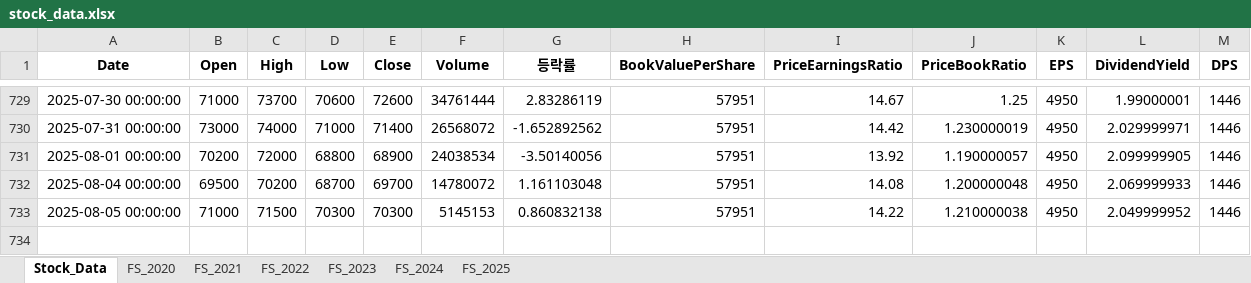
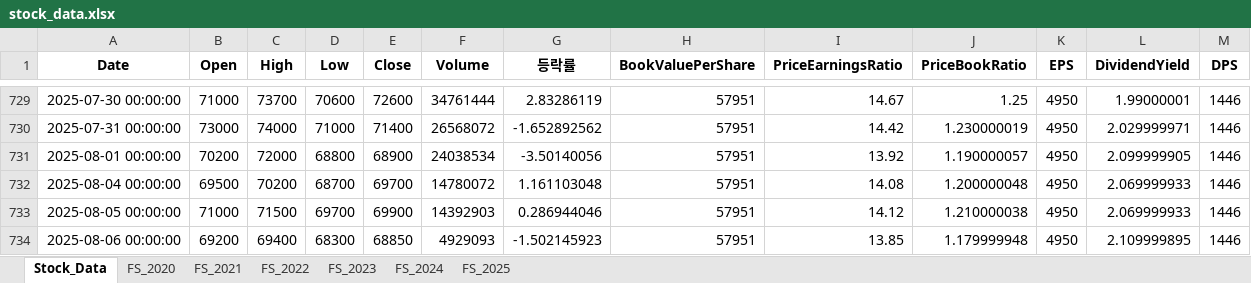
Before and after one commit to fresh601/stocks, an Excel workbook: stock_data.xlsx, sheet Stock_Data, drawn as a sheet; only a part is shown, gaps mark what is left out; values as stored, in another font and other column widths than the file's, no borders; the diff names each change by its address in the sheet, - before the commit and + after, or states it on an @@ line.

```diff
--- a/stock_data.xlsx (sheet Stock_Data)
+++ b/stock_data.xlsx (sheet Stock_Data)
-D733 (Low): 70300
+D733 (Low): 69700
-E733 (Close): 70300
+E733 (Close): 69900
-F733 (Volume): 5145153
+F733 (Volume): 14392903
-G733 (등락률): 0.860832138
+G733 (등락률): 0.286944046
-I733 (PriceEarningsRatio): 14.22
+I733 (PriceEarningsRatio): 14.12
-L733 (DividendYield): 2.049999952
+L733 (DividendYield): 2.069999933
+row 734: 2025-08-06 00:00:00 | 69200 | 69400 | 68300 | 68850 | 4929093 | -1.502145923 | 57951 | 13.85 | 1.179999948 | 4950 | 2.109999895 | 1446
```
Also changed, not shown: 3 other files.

——————

#### Problem statement
When a line in the records above holds "xlsx", that line is to be reported.

#### Response
Before and after one commit to fresh601/stocks, an Excel workbook: stock_data.xlsx, sheet Stock_Data, drawn as a sheet; only a part is shown, gaps mark what is left out; values as stored, in another font and other column widths than the file's, no borders; the diff names each change by its address in the sheet, - before the commit and + after, or states it on an @@ line.
--- a/stock_data.xlsx (sheet Stock_Data)
+++ b/stock_data.xlsx (sheet Stock_Data)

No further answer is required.